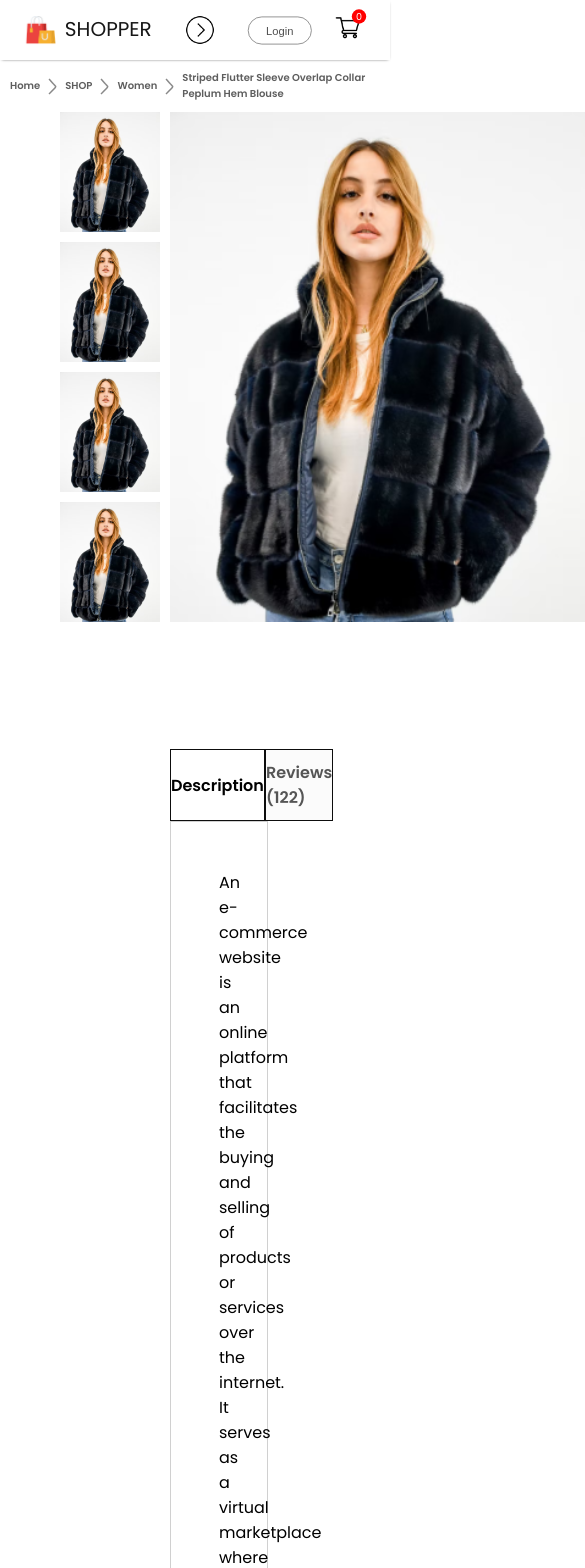
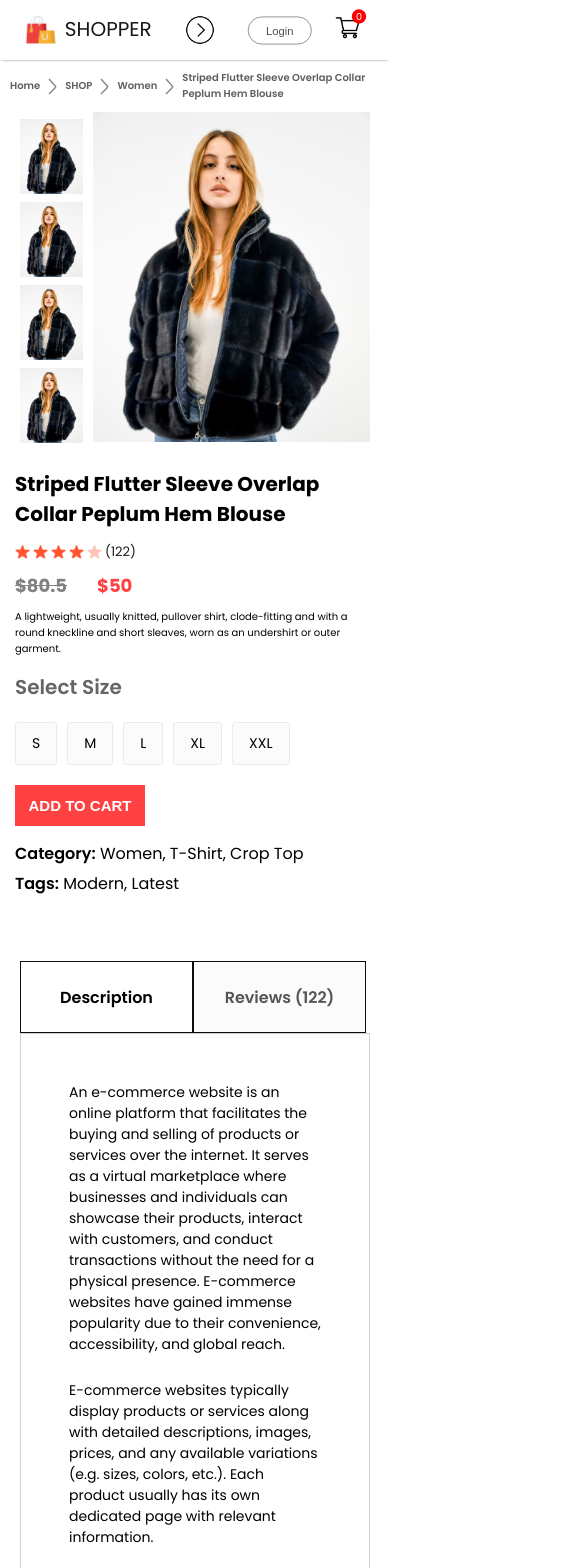
Before and after one commit to CoreyPhillipsOfficial/e-commerce-site, a React (Create React App) app in the folder frontend/: page /product/1 in a window 390 px wide. Shown: the top 1568 px of the page, 585 px wide, since content can reach past the window. Built offline with nearby package versions, Linux system fonts and the light colour scheme.

Commit message:
RelatedProducts media queries

```diff
--- a/frontend/src/Components/CartItems/CartItems.css
+++ b/frontend/src/Components/CartItems/CartItems.css
@@ -107,3 +107,29 @@
     color: white;
     cursor: pointer;
 }
+
+@media(max-width: 1280px) {
+    .cartitems {
+        margin: 60px 50px;
+    }
+
+    .cartitems-format-main {
+        grid-template-columns: 0.5fr 3fr 0.5fr 0.5fr 0.5fr 0.5fr;
+        gap: 20px;
+        padding: 15px 0px;
+        font-size: 15px;
+    }
+
+    .carticon-product-icon {
+        height: 50px;
+    }
+
+    .cartitems-remove-icon {
+        margin: auto;
+    }
+
+    .cartitems-quantity {
+        width: 40px;
+        height: 30px;
+    }
+}
--- a/frontend/src/Components/DescriptionBox/DescriptionBox.css
+++ b/frontend/src/Components/DescriptionBox/DescriptionBox.css
@@ -30,3 +30,19 @@
     padding: 48px;
     padding-bottom: 70px;
 }
+
+@media(max-width: 1280px) {
+    .descriptionbox {
+        margin: 60px;
+    }
+}
+
+@media(max-width: 800px) {
+    .descriptionbox {
+        margin: 60px 20px;
+    }
+
+    .descriptionbox-description {
+        font-size: 14px;
+    }
+}
--- a/frontend/src/Components/ProductDisplay/ProductDisplay.css
+++ b/frontend/src/Components/ProductDisplay/ProductDisplay.css
@@ -167,3 +167,171 @@
         font-size: 14px;
     }
 }
+
+@media(max-width: 1024px) {
+    .productdisplay {
+        margin: 0px 30px;
+    }
+
+    .productdisplay-left {
+        gap: 5px;
+    }
+
+    .productdisplay-img-list img {
+        height: 80px;
+    }
+
+    .productdisplay-main-img {
+        height: 350px;
+    }
+
+    .productdisplay-right h1 {
+        font-size: 18px
+    }
+
+    .productdisplay-right-stars img {
+        width: 15px;
+    }
+
+    .productdisplay-right-description {
+        font-size: 12px;
+    }
+
+    .productdisplay-right-sizes {
+        margin: 10px 0px;
+    }
+
+    .productdisplay-right-sizes div {
+        padding: 10px 16px;
+        font-size: 12px;
+    }
+
+    .productdisplay-right button {
+        width: 120px;
+        padding: 10px 0px;
+        margin-bottom: 10px;
+        font-size: 14px;
+    }
+
+    .productdisplay-right-category {
+        font-size: 12px;
+    }
+}
+
+@media(max-width: 800px) {
+    .productdisplay {
+        margin: 0px 10px;
+    }
+
+    .productdisplay-left {
+        gap: 0px;
+        flex-direction: column-reverse;
+        align-items: center;
+    }
+
+    .productdisplay-img-list {
+        flex-direction: row;
+        gap: 6px;
+    }
+
+    .productdisplay-img-list img {
+        height: 70px;
+    }
+
+    .productdisplay-main-img {
+        height: 300px;
+    }
+
+    .productdisplay-right h1 {
+        font-size: 14px
+    }
+
+    .productdisplay-right-stars img {
+        width: 13px;
+    }
+
+    .productdisplay-right-description {
+        font-size: 10px;
+    }
+
+    .productdisplay-right-size h1 {
+        margin-top: 10px;
+    }
+
+    .productdisplay-right-sizes {
+        margin-top: 10px;
+        gap: 5px;
+    }
+
+    .productdisplay-right-sizes div {
+        padding: 4px 11px;
+    }
+
+    .productdisplay-right button {
+        width: 100px;
+        font-size: 12px;
+    }
+
+    .productdisplay-right-category {
+        font-size: 10px;
+    }
+}
+
+@media(max-width: 500px) {
+    .productdisplay {
+        flex-direction: column;
+    }
+
+    .productdisplay-left {
+        gap: 10px;
+        flex-direction: row;
+        margin: auto;
+    }
+
+    .productdisplay-img-list {
+        flex-direction: column;
+        gap: 8px;
+    }
+
+    .productdisplay-img-list img {
+        height: 75px;
+    }
+
+    .productdisplay-main-img {
+        height: 330px;
+    }
+
+    .productdisplay-right {
+        margin: 5px;
+    }
+
+    .productdisplay-right h1 {
+        margin-top: 15px;
+        font-size: 20px;
+        font-weight: 500px;
+    }
+
+    .productdisplay-right-stars img {
+        width: 15px;
+    }
+
+    .productdisplay-right-sizes {
+        gap: 10px;
+        margin: 20px 0px;
+    }
+
+    .productdisplay-right-sizes div {
+        padding: 10px 16px;
+        font-size: 14px;
+    }
+
+    .productdisplay-right button {
+        width: 130px;
+        font-size: 15px;
+        padding: 12px 0px;
+    }
+
+    .productdisplay-right-category {
+        font-size: 16px;
+    }
+}
--- a/frontend/src/Components/RelatedProducts/RelatedProducts.css
+++ b/frontend/src/Components/RelatedProducts/RelatedProducts.css
@@ -14,7 +14,7 @@
 
 .relatedproducts hr {
     width: 200px;
-    height: 6px;
+    height: 2px;
     border-radius: 10px;
     background: #252525;
 }
@@ -24,3 +24,72 @@
     display: flex;
     gap: 30px;
 }
+
+@media(max-width: 1280px) {
+    .relatedproducts {
+        height: 70vh;
+    }
+
+    .relatedproducts h1 {
+        font-size: 40px;
+    }
+
+    .relatedproducts hr {
+        width: 160px;
+    }
+
+    .relatedproducts-item {
+        gap: 20px;
+        margin-top: 30px;
+    }
+}
+
+@media(max-width: 1024px) {
+    .relatedproducts {
+        height: 60vh;
+    }
+
+    .relatedproducts h1 {
+        font-size: 30px;
+    }
+
+    .relatedproducts hr {
+        width: 120px;
+    }
+
+    .relatedproducts-item {
+        gap: 15px;
+        margin-top: 20px;
+    }
+}
+
+@media(max-width: 800px) {
+    .relatedproducts {
+        height: 50vh;
+        gap: 6px;
+    }
+
+    .relatedproducts h1 {
+        font-size: 30px;
+    }
+
+    .relatedproducts hr {
+        width: 100px;
+    }
+
+    .relatedproducts-item {
+        gap: 5px;
+    }
+}
+
+@media(max-width: 500px) {
+    .relatedproducts {
+        height: 90vh;
+    }
+
+    .relatedproducts-item {
+        display: grid;
+        grid-template-columns: 1fr 1fr;
+        gap: 20px;
+    }
+}
--- a/frontend/src/Pages/CSS/LoginSignup.css
+++ b/frontend/src/Pages/CSS/LoginSignup.css
@@ -1,9 +1,3 @@
-body {
-    margin: 0;
-    padding: 0;
-    overflow: hidden;
-}
-
 .loginsignup {
     width: 100vw;
     height: 100vh;
```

PROBLEM DESCRIPTION: The required output is each line of the entries that contains the word "Components".

WORKED SOLUTION:
--- a/frontend/src/Components/CartItems/CartItems.css
+++ b/frontend/src/Components/CartItems/CartItems.css
--- a/frontend/src/Components/DescriptionBox/DescriptionBox.css
+++ b/frontend/src/Components/DescriptionBox/DescriptionBox.css
--- a/frontend/src/Components/ProductDisplay/ProductDisplay.css
+++ b/frontend/src/Components/ProductDisplay/ProductDisplay.css
--- a/frontend/src/Components/RelatedProducts/RelatedProducts.css
+++ b/frontend/src/Components/RelatedProducts/RelatedProducts.css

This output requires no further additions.